Well, the comments section is much too long to recount here, but it’s definitely worth checking out. There have always been detractors of P&V, especially since Pevear isn’t fluent in Russia and instead rewrites Volokhonsky’s more literal translations.
When this came up in the comments section, Pevear jumped in with a somewhat testy—and very, very long—response.
About some specifics and our supposed literalism. Bill Keller finds that the expressions “Why so?” and “What’s with you?” are not colloquial English (they “feel like Russian” to him). That surprises me. I’m a tenth generation Yankee and have been using them all my life. Francine Prose finds that our use of “rare people” in the passage on page 1, “grippe was a new word then, used only by rare people,” is infelicitous. Tolstoy, with strong irony, deliberately says “redkimi,” i.e. “rare people,” and not “the elite,” as Ms. Prose would prefer. She may be one of the rare people who has never heard the expression. “Deceive the expectations” sounds more affected than “disappoint,” but consider the tone of the scene and the social position of the participant! To say “it’s simply not English” implies a rather narrow set of standards. And who sets these standards anyway?
These discussions are always interesting, and it seems to me that P&V translations are occasionally brilliant, sometimes pedestrian, but always get people reading and talking about the “Big Russian Books,” which can’t be all bad . . .
Anyway, following this heated, fascinating discussion, Tanenhaus wrote a defense of P&V, which is also quite interesting, and very polemical, although opening a bit brashly:
O.K, gang. No more Mr. Nice Guy Moderator. Today, the gloves come off, which is to say: In re this translation, many of you are — how to put this? — off your rockers.
But ends with Tanenhaus praising the translation’s difficulty:
The upshot is that the P&V translation forces us now and again to wonder about a turn of phrase or even stop in mid-gallop and cast our eyes down the page for help. Frustrating? Maybe. But don’t those delays have the virtue of approximating the interpretive dislocations of life itself, which seldom unfolds as a smooth narrative but instead taunts us with intervals — often prolonged — of utter incomprehension, through which we must think and rethink and puzzle? It seems to me a translation that seeks to capture Tolstoy’s “voice of truth” (in Figes’s words) shouldn’t be grasped too quickly; in fact, we read most profitably if we’re continually adjusting and adapting as we go so as to immerse ourselves more completely in the experience.
What I most like about this exchange is how passionate people are when it comes to the quality of this translation. These comments—especially from the detractors—open up a lot of interesting topics for discussion.

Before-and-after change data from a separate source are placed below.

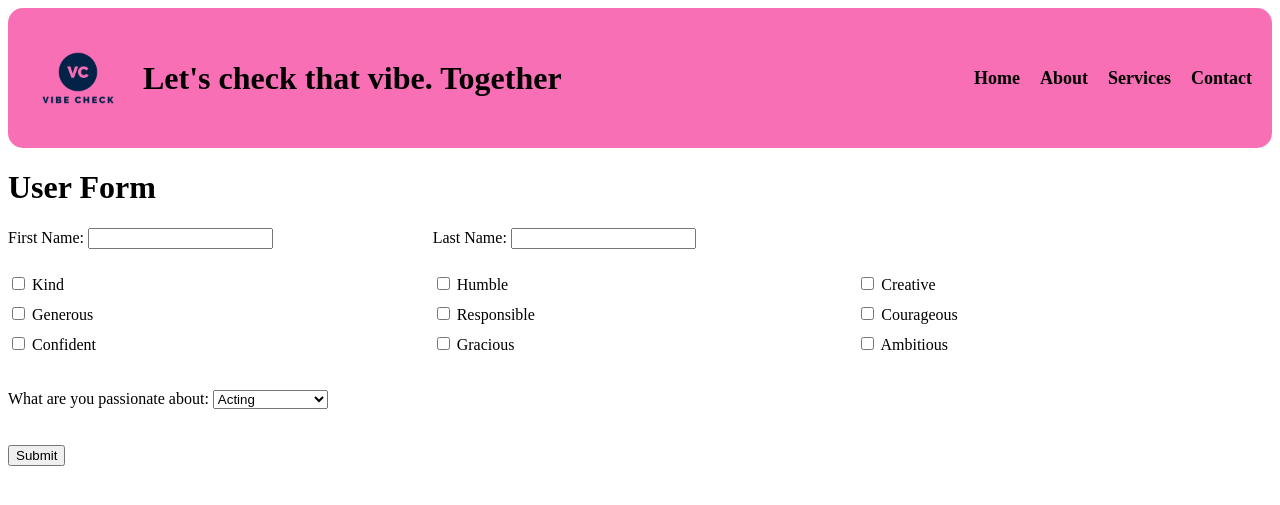
Repository: Chadloswald/Dis-Service
Page: docs/index.html
These files come from the project's save history. The page is drawn as it stood at one moment and after the next save; the edit follows.
The browser window is 1280 px wide. The pictures show the whole page.

Above is the page before, as saved 2023-05-02 10:21:12.

### docs/index.html
<!DOCTYPE html>
<html>
<head>
	<title>Dis-Service</title>
	<link rel="stylesheet" type="text/css" href="styles.css">
	<script src="scripts.js"></script>
</head>
<body>
	<header>
		<div class="logo">
		  <img src="logo.jpeg" alt="Logo">
		  <h1>Let's check that vibe. Together</h1>
		</div>
		<nav>
		  <ul>
			<li><a href="#">Home</a></li>
			<li><a href="#">About</a></li>
			<li><a href="#">Services</a></li>
			<li><a href="#">Contact</a></li>
		  </ul>
		</nav>
	  </header>
	<h1>User Form</h1>

	<form>
	<div id="checkbox-grid">
		<label>
			First Name:
			<input type="text" name="firstname" id="firstname">
		</label>
		<label>
			Last Name:
			<input type="text" name="lastname" id="lastname">
		</label>
		<br><br>
		<!-- ----------------------------------------- -->
		<label>
			<input type="checkbox" name="option1" value="cruel">
			Kind
		</label>
		<label>
			<input type="checkbox" name="option2" value="arrogant">
			Humble
		</label>
		<label>
			<input type="checkbox" name="option3" value="mundane">
			Creative
		</label>
		<label>
			<input type="checkbox" name="option4" value="greedy">
			Generous
		</label>
		<label>
			<input type="checkbox" name="option5" value="irressponsible">
			Responsible
		</label>
		<label>
			<input type="checkbox" name="option6" value="cowardly">
			Courageous
		</label>
		<label>
			<input type="checkbox" name="option7"value="insecure">
			Confident
		</label>
		<label>
			<input type="checkbox" name="option8" value="ungrateful">
			Gracious
		</label>
		<label>
			<input type="checkbox" name="option9" value="apathetic">
			Ambitious
		</label>
	</div>
	<br><br>
		<!-- ------------------------------------------------- -->
		<label>
			What are you passionate about:
			<select id="dropdown">
				<option value="you on stage makes Kristen Stewart's performance in Twilight look Oscar worthy">Acting</option>
				<option value="we checked your chart and your big three are all in ugly">Astrology</option>
				<option value="the next time you get our your telescope I'm going to shine a flashlight right down the tube">Astronomy</option>
				<option value="that bottom is so soggy that Paul Hollywood would never shake your hand">Baking</option>
				<option value="I'm sure your 12 followers are just riveted">Blogging</option>
				<option value="option5">Calligraphy</option>
				<option value="option6">Ceramics</option>
				<option value="option7">Chess</option>
				<option value="option8">Collecting</option>
				<option value="it's called salt! Try using it sometime">Cooking</option>
				<option value="option10">Dancing</option>
				<option value="option10">Drawing</option>
				<option value="option10">Film-making</option>
				<option value="option10">Gardening</option>
				<option value="option10">Hiking</option>
				<option value="option10">Jewelry-making</option>
				<option value="option10">Knitting</option>
				<option value="option10">Meditation</option>
				<option value="option10">Music</option>
				<option value="option10">Painting</option>
				<option value="option10">Photography</option>
				<option value="option10">Playing sports</option>
				<option value="option10">Pottery</option>
				<option value="option10">Reading</option>
				<option value="option10">Running</option>
				<option value="option10">Singing</option>
				<option value="option10">Traveling</option>
				<option value="option10">Volunteering</option>
				<option value="option10">Woodworking</option>
				<option value="option10">Writing</option>
				<option value="option10">Yoga</option>
			</select>
		</label>
		<br><br>
		<input type="submit" value="Submit" onclick="displayMessage()">
	</form>
</body>
</html>

### docs/styles.css
label {
	display: block;
}

#checkbox-grid {
	display: grid;
	grid-template-columns: repeat(3, 1fr);
	grid-gap: 10px;
  }

  #checkbox-grid label {
	display: block;
  }

  header {
	background-color: #f86fb5;
	color: black;
	display: flex;
	justify-content: space-between;
	align-items: center;
	padding: 20px;
	border-radius: 15px;
  }

  .logo {
	display: flex;
	align-items: center;
  }

  .logo img {
	height: 100px;
	margin-right: 15px;
  }

  nav ul {
	display: flex;
	list-style: none;
  }

  nav li {
	margin-left: 20px;
  }

  nav a {
	color: black;
	text-decoration: none;
	font-weight: bold;
	font-size: 18px;
  }

### docs/scripts.js
function displayMessage() {
	// get the values of the input fields
	var firstname = document.getElementById("firstname").value;
	var lastname = document.getElementById("lastname").value;

	// get the values of the selected checkboxes
	var checkboxes = document.querySelectorAll('input[type="checkbox"]:checked');
	var selected = [];
	for (var i = 0; i < checkboxes.length; i++) {
		selected.push(checkboxes[i].value);
	}

	// get the value of the selected option in the dropdown menu
	var dropdown = document.getElementById("dropdown");
	var selectedOption = dropdown.options[dropdown.selectedIndex].value;

	// create an array of names
	var names = ["Smellward", "Poopington", "Fartsman", "Cheesewick", "McLoser", "Hoobitoob", "Cramsworth", "Plooperbum", "Frimblebim", "Feebrizz"];

	// randomly select two names from the array
	var randomIndex1 = Math.floor(Math.random() * names.length);
	var randomIndex2 = Math.floor(Math.random() * names.length);
	while (randomIndex1 === randomIndex2) {
		randomIndex2 = Math.floor(Math.random() * names.length);
	}
	var randomName1 = names[randomIndex1];
	var randomName2 = names[randomIndex2];

	// construct the message
	var message = "Hey " + firstname + " " + lastname + "! Here's a message to cheer you up! You are an " + selected.join(", ") + " little jerk, and " + selectedOption + ". \nYou have lost the right to use the name " + firstname + " " + lastname + ", you nerd. You will be henceforth known as " + randomName1 + " " + randomName2 + ". May shame follow your family for 1000 years.";

	// display the message in an alert box
	alert(message);
}

After the next save:
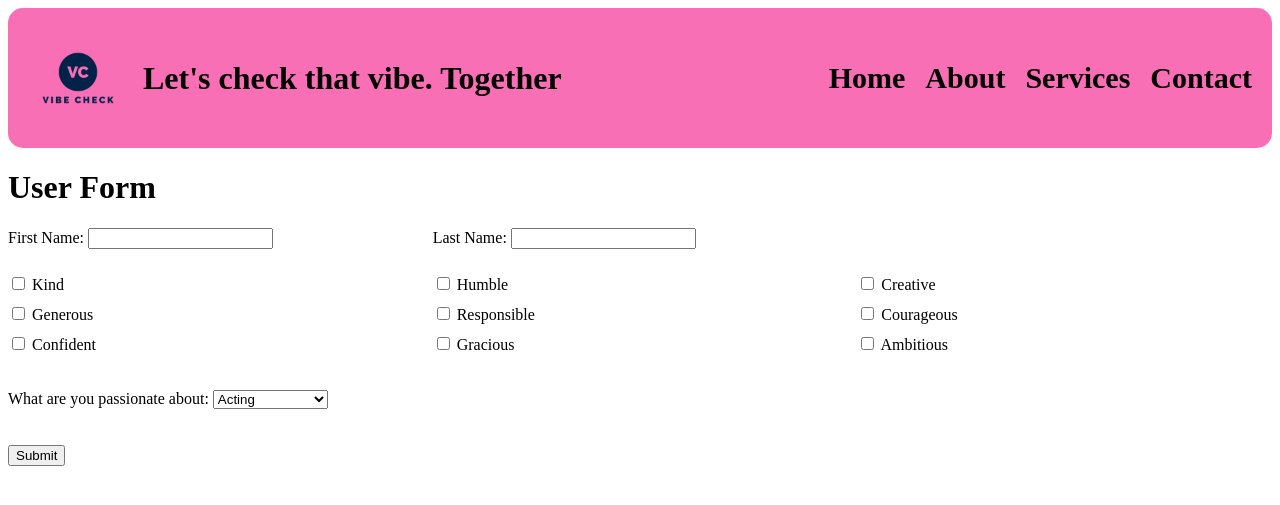
Saved 44 s later.
--- a/docs/styles.css
+++ b/docs/styles.css
@@ -45,5 +45,5 @@ label {
 	color: black;
 	text-decoration: none;
 	font-weight: bold;
-	font-size: 18px;
+	font-size: 30px;
   }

It’s just unfortunate that the Tanehaus and Pevear defenses seem like just that—defenses based in a judgment that P&V are absolutely right, infallible, and beyond debate.
There’s little to say about a series of prose poems that willfully refuse to identify pronoun antecedents. Or perhaps there are a million things. The poems in _Morse, My Deaf Friend_— the chapbook by Miloš Djurdjević published by Ugly Duckling. . .
The Crimson Thread of Abandon is the first collection of short fiction available in English by the prolific Japanese writer and all-around avant-garde trickster Terayama Shūji, who died in 1983 at the age of 47. This collection would be important. . .
Last year, NYRB Classics introduced English-language readers to Catalan writer Josep Pla with Peter Bush’s translation of The Gray Notebook. In that book, Pla wrote about life in Spain during an influenza outbreak soon after World War I, when. . .
“Your bile is stagnant, you see sorrow in everything, you are drenched in melancholy,” my friend the doctor said.
bq. “Isn’t melancholy something from previous centuries? Isn’t some vaccine against it yet, hasn’t medicine taken care of it yet?” I. . .
What to make of Vano and Niko, the English translation of Erlom Akhvlediani’s work of the same name, as well as the two other short books that comprise a sort of trilogy? Quick searches will inform the curious reader that. . .
The opening of Jón Gnarr’s novel/memoir The Indian is a playful bit of extravagant ego, telling the traditional story of creation, where the “Let there be light!” moment is also the moment of his birth on January 2nd, 1967. Then. . .
Mahasweta Devi is not only one of the most prolific Bengali authors, but she’s also an important activist. In fact, for Devi, the two seem to go together. As you can probably tell from the titles, she writes about women. . .
The prolific Spanish author Benito Pérez Galdós wrote his short novel, Tristana, during the closing years of the nineteenth century, a time when very few options were available to women of limited financial means who did not want a husband.. . .
Pedro Zarraluki’s The History of Silence (trans. Nick Caistor and Lorenza García) begins with the narrator and his wife, Irene, setting out to write a book about silence, itself called The History of Silence: “This is the story of how. . .
There are plenty of reasons you can fail to find the rhythm of a book. Sometimes it’s a matter of discarding initial assumptions or impressions, sometimes of resetting oneself. Zigmunds Skujiņš’s Flesh-Coloured Dominoes was a defining experience in the necessity. . .